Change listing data
^^^^^^^^

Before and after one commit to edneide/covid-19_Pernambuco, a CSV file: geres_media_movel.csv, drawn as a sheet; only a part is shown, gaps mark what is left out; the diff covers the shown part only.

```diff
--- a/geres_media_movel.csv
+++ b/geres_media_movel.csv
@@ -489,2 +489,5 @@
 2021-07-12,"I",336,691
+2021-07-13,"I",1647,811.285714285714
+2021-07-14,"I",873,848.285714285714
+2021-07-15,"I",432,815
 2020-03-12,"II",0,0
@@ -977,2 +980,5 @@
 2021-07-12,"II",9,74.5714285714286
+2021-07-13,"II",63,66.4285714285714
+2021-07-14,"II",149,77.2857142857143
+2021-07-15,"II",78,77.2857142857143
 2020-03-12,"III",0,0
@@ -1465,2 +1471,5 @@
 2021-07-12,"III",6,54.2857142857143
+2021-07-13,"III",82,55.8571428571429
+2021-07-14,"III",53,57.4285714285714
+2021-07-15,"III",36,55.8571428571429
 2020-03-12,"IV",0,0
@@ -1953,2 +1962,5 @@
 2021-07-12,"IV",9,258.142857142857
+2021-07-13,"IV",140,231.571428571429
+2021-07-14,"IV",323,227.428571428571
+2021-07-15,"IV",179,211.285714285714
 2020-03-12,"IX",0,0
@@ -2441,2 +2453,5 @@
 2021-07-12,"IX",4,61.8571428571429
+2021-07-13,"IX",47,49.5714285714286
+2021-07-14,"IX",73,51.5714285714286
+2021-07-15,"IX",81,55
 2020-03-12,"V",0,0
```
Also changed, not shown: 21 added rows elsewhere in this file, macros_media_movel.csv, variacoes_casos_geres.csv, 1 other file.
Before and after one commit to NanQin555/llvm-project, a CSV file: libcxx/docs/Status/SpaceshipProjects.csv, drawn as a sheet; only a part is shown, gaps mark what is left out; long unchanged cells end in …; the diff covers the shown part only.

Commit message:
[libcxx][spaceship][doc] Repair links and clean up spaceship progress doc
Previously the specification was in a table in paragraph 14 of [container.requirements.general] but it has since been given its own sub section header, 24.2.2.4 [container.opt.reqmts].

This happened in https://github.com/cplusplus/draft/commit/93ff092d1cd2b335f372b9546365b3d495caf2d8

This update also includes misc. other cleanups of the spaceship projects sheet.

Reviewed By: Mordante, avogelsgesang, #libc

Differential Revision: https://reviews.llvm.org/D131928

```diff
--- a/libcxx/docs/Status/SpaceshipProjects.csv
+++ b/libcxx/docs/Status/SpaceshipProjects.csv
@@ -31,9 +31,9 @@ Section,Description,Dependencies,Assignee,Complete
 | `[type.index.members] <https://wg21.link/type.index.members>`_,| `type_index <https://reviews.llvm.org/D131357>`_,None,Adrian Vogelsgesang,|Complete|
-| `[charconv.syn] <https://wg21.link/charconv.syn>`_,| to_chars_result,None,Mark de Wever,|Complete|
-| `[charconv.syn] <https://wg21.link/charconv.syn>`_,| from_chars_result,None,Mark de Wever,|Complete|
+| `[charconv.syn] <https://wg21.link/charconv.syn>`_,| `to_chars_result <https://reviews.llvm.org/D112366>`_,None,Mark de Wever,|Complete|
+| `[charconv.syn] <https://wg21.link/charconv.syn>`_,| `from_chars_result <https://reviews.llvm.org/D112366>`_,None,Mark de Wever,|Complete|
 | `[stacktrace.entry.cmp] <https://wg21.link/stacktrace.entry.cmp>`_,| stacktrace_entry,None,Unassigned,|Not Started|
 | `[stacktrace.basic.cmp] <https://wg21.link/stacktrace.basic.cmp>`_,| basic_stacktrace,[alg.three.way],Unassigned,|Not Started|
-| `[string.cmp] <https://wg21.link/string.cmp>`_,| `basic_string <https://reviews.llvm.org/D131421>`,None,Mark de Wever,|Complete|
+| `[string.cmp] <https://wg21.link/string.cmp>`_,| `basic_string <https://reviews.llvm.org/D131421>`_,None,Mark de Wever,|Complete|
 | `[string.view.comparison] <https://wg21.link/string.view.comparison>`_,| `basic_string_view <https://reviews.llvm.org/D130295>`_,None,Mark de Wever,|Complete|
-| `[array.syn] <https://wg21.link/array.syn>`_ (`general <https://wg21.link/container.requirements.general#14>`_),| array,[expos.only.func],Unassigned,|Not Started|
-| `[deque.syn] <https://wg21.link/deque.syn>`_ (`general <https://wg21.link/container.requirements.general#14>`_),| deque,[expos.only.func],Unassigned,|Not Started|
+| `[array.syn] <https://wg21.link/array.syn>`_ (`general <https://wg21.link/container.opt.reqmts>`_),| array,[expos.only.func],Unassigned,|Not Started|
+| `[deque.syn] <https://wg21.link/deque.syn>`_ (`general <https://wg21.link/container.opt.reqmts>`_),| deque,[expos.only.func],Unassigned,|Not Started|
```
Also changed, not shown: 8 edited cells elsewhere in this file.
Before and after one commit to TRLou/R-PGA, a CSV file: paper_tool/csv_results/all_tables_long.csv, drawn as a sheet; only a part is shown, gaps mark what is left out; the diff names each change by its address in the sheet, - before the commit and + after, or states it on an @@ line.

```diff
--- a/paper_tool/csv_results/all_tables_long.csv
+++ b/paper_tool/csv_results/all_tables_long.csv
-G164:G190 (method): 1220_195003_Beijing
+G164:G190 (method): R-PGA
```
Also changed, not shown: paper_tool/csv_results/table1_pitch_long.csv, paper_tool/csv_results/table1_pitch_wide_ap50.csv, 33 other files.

^^^^^^^^

Looking at the records above, state the number of lines where the word "Complete" occurs, and write nothing beyond it.

## Written answer
9